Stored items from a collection
=== Section Start ===
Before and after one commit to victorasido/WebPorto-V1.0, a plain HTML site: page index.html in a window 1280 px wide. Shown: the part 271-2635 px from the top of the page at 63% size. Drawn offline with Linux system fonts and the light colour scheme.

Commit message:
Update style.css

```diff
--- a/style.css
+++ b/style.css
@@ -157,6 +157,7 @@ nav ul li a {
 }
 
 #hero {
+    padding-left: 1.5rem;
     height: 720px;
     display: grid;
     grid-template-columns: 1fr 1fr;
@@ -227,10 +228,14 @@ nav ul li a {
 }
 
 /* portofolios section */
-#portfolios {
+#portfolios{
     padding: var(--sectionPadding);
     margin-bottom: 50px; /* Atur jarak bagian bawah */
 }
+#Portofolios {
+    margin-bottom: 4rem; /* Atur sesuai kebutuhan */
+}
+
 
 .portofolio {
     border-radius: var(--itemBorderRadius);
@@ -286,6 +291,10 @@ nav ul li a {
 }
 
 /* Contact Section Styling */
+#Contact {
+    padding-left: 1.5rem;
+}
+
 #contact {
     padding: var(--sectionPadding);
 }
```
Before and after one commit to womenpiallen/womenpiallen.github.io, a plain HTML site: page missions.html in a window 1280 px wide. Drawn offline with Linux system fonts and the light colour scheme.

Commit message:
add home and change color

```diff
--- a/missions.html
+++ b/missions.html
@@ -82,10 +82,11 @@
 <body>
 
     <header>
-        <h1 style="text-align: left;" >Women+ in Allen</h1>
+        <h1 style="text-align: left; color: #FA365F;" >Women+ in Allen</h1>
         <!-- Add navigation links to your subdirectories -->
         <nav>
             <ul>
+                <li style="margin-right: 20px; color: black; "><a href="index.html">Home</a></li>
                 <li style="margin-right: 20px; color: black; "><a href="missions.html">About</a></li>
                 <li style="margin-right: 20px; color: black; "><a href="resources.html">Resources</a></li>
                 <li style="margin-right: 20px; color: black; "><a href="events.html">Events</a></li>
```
=== Section End ===
Please filter the entries for the word "color" and copy the lines that have it.

add home and change color
+        <h1 style="text-align: left; color: #FA365F;" >Women+ in Allen</h1>
+                <li style="margin-right: 20px; color: black; "><a href="index.html">Home</a></li>
                 <li style="margin-right: 20px; color: black; "><a href="missions.html">About</a></li>
                 <li style="margin-right: 20px; color: black; "><a href="resources.html">Resources</a></li>
                 <li style="margin-right: 20px; color: black; "><a href="events.html">Events</a></li>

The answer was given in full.